DIRECTIONS:
The listing is to be printed word for word, pictures omitted.

SOURCE MATERIAL:
:::

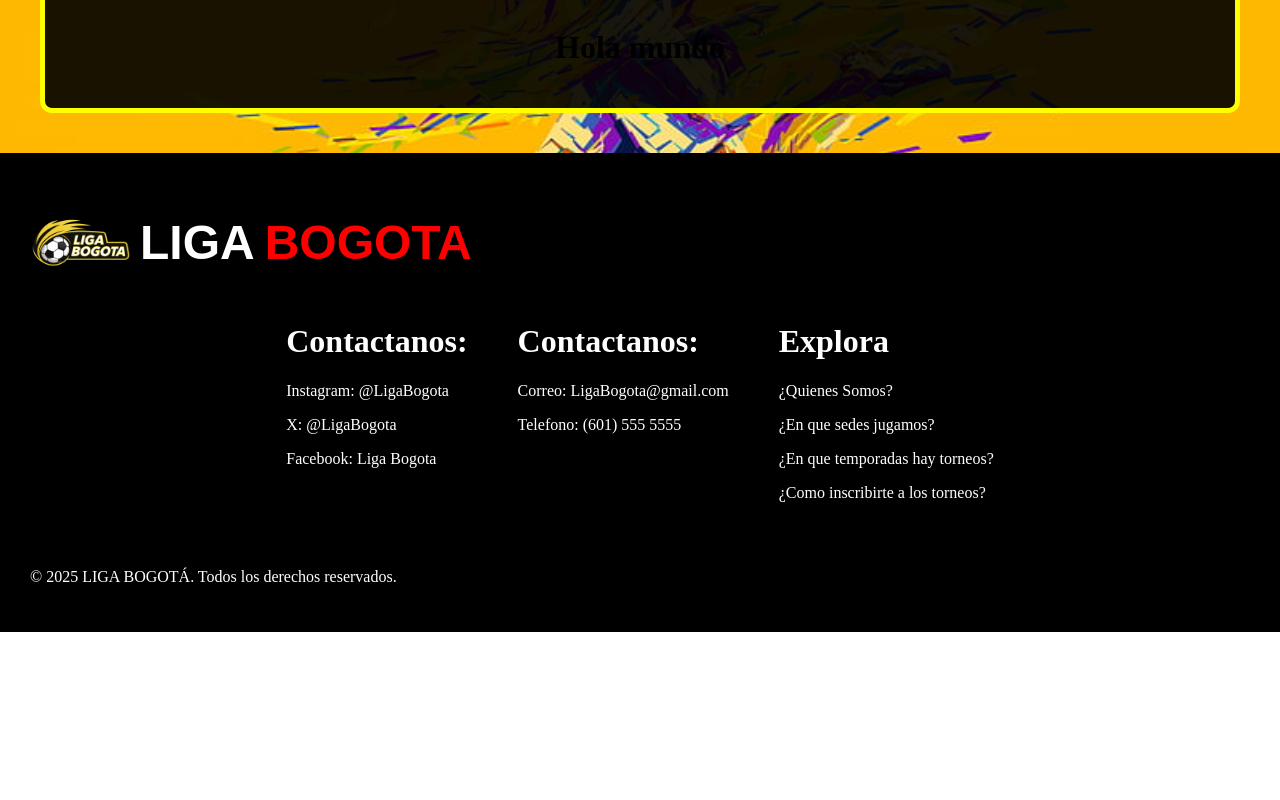
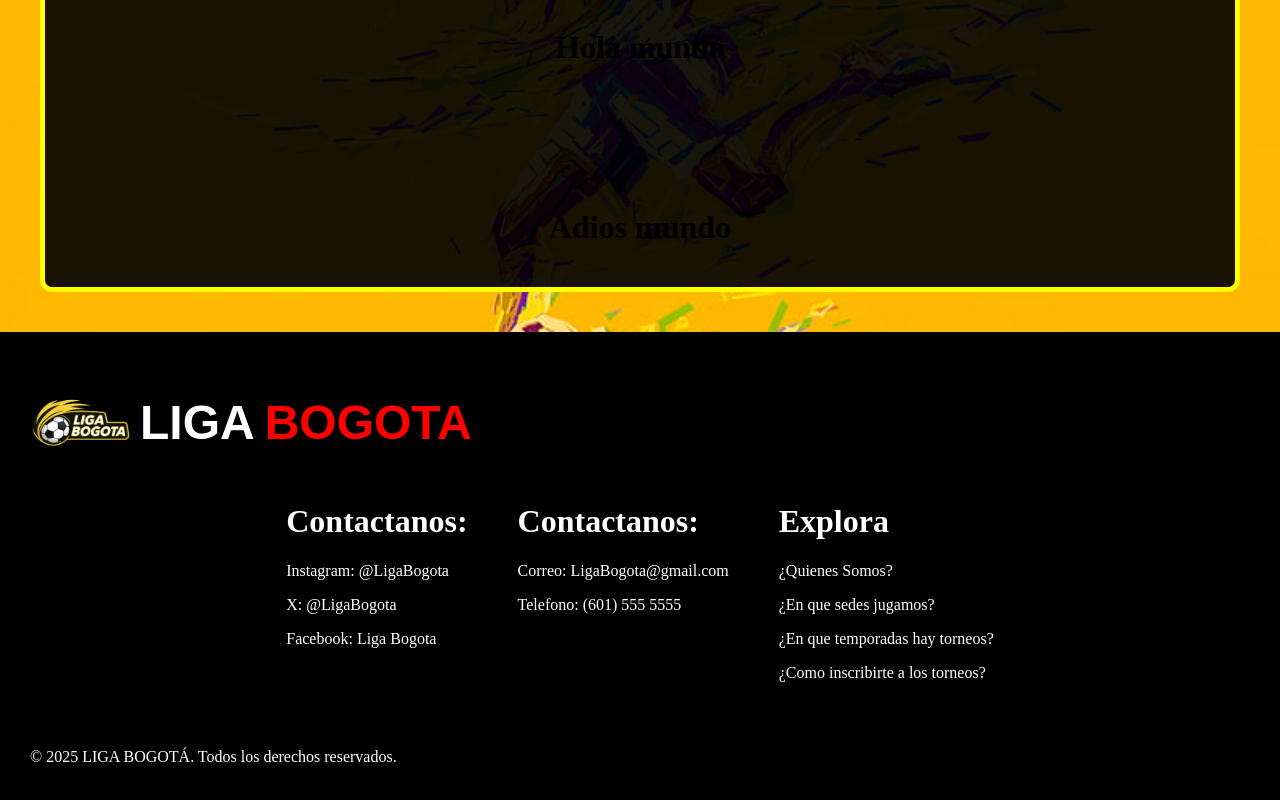
Before and after one commit to JaimeVillarJ/Pagina-de-Futbol, a React (Vite) app: page /Calendario in a window 1280 px wide. Shown: the part 1127-1927 px from the top of the page. Before the commit the page ends 1759 px from the top, so only its background shows below. Built offline with nearby package versions, Linux system fonts and the light colour scheme.

Commit message:
segundo cambio

```diff
--- a/src/components/Calendario.tsx
+++ b/src/components/Calendario.tsx
@@ -7,6 +7,7 @@ export const Calendario = () => {
         <div className="contenedor-calendario">
             <h1 className="titulo-general">Calendario de Partidos</h1>
             <h1>Hola mundo</h1>
+            <h1>Adios mundo</h1>
         </div>
     </>
   )
```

:::

RESULT OF THE EXERCISE:
Before and after one commit to JaimeVillarJ/Pagina-de-Futbol, a React (Vite) app: page /Calendario in a window 1280 px wide. Shown: the part 1127-1927 px from the top of the page. Before the commit the page ends 1759 px from the top, so only its background shows below. Built offline with nearby package versions, Linux system fonts and the light colour scheme.

Commit message:
segundo cambio

```diff
--- a/src/components/Calendario.tsx
+++ b/src/components/Calendario.tsx
@@ -7,6 +7,7 @@ export const Calendario = () => {
         <div className="contenedor-calendario">
             <h1 className="titulo-general">Calendario de Partidos</h1>
             <h1>Hola mundo</h1>
+            <h1>Adios mundo</h1>
         </div>
     </>
   )
```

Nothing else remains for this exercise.